European Solidarity Centre
1 Solidarności Square. The impressive rusty block resembles a ship’s hull. This characteristic expressive building covered with corten steel dominates the landscape of the former shipyard terrain. The jacket worn by 20 year old shipyard worker Ludwik Piernicki when he was shot, a victim of December ‘70, the sign with the 21 postulates, hanging during the strike in August ‘80 at the gate of the Lenin Shipyard in Gdańsk, the crane, on which Anna Walentynowicz worked, Jacek Kuron’s desk, a gift from his wife ... almost 1,800 unique memorabilia! The modern, multimedia exposition of the European Solidarity Centre dedicated to the history of Polish freedom and the “Solidarity” movement with an area of 3 thousand square metres presents emotional memorabilia, photos, video and audio footage, archival documents, manuscripts, maps, underground publications, newspapers, inde- pendent art objects ...The European Solidarity Centre (ESC) is important institution on the freedom trail in a new, experimental form: it is not only a museum dedicated to the history of Solidarity and anticommunist opposition in Poland and Europe, but also a centre of dialog in the modern world; a meeting place for people who are close to the values of liberty and democracy. In the spirit of solidarity revolu- tion, in accordance with the mission of ESC: Explore history, decide about the future, here should be conducted dialog between history and the future of Poland and the world. This is the first such institution in Europe. The heart of ESC is a grand exhibition arranged which narrative allows everyone to find their own meaning and emotions. Visitors from Ukraine, the Czech Republic, Hungary and Germany also find their piece of history in the centre. But ESC is also a library, reading room and archives. It is a centre for research, education and training as well as creative workshops for young people. There is also a place for younger visitors - the Playroom Department is a multimedia educational room for children. Here non-governmental organizations have their headquarters along with the first president of free Poland, Lech Wałęsa. There is much attractive space accessible to everyone including: a terrace, winter garden, restaurant, bar and cafe making the Centre an open meeting place.

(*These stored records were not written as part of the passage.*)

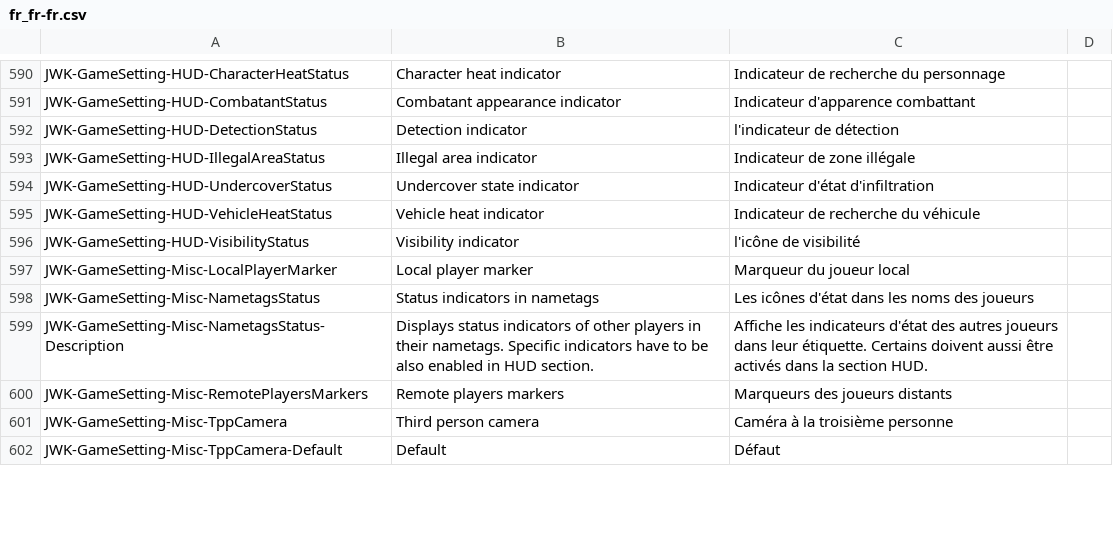
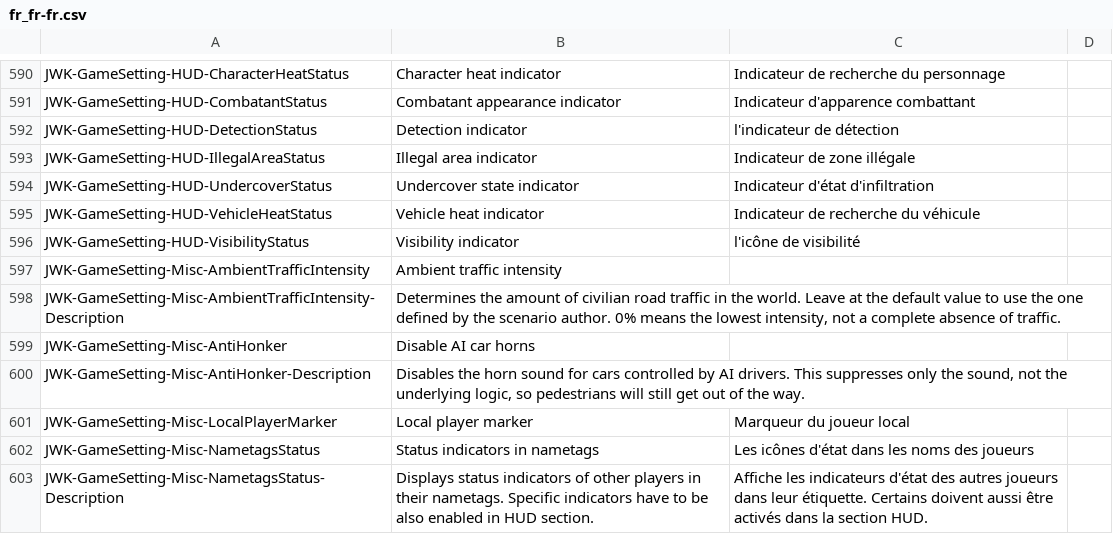
Before and after one commit to JohnnyKerner/FreedomFighters.Contrib, a CSV file: translations/fr_fr-fr.csv, drawn as a sheet; only a part is shown, gaps mark what is left out; the shorter side is filled out with more unchanged rows.

Commit message:
String tables update.

```diff
--- a/translations/fr_fr-fr.csv
+++ b/translations/fr_fr-fr.csv
@@ -596,2 +596,6 @@ JWK-GameSetting-HUD-VehicleHeatStatus,Vehicle heat indicator,Indicateur de reche
 JWK-GameSetting-HUD-VisibilityStatus,Visibility indicator,l'icône de visibilité,
+JWK-GameSetting-Misc-AmbientTrafficIntensity,Ambient traffic intensity,,
+JWK-GameSetting-Misc-AmbientTrafficIntensity-Description,"Determines the amount of civilian road traffic in the world. Leave at the default value to use the one defined by the scenario author. 0% means the lowest intensity, not a complete absence of traffic.",,
+JWK-GameSetting-Misc-AntiHonker,Disable AI car horns,,
+JWK-GameSetting-Misc-AntiHonker-Description,"Disables the horn sound for cars controlled by AI drivers. This suppresses only the sound, not the underlying logic, so pedestrians will still get out of the way.",,
 JWK-GameSetting-Misc-LocalPlayerMarker,Local player marker,Marqueur du joueur local,
```
Also changed, not shown: translations/cs_cz-cs.csv, translations/de_de-de.csv, 10 other files.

In 2010 thirty years have passed since the memorable events of Gdańsk’s August 1980, when due to strikes at the Gdańsk shipyard under the leadership of Lech Wałęsa and the creation of “Solidarity”, the dismantling of the communist system began. This ultimately led to the fall of the Berlin Wall, the Autumn of Nations 1989, the liquidation of the post-Yalta order in Europe and finally the division of our conti- nent into two blocs, separated

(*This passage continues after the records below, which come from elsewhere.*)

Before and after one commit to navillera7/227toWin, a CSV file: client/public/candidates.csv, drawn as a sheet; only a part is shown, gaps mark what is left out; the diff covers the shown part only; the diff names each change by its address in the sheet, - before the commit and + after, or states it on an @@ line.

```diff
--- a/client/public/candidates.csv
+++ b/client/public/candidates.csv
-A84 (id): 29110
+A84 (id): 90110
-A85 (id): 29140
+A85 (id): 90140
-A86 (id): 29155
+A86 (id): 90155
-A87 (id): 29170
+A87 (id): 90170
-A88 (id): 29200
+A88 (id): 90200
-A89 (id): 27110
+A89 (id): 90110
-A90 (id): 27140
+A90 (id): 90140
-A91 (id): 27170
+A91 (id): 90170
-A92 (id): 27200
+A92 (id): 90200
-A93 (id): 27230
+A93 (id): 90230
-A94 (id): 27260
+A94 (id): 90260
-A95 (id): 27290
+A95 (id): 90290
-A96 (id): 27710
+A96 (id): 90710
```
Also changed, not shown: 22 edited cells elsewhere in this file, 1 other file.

by the “Iron Curtain” came to an end. A walk in the former areas of the Gdańsk Shipyard is an ex-
ceptional journey leading through the famous Gate No. 2, the historic Health and Safety Hall, the “Wyspa” Institute of Art and the European Solidarity Centre-a trip to the place where freedom was born, because it all started in Gdańsk ...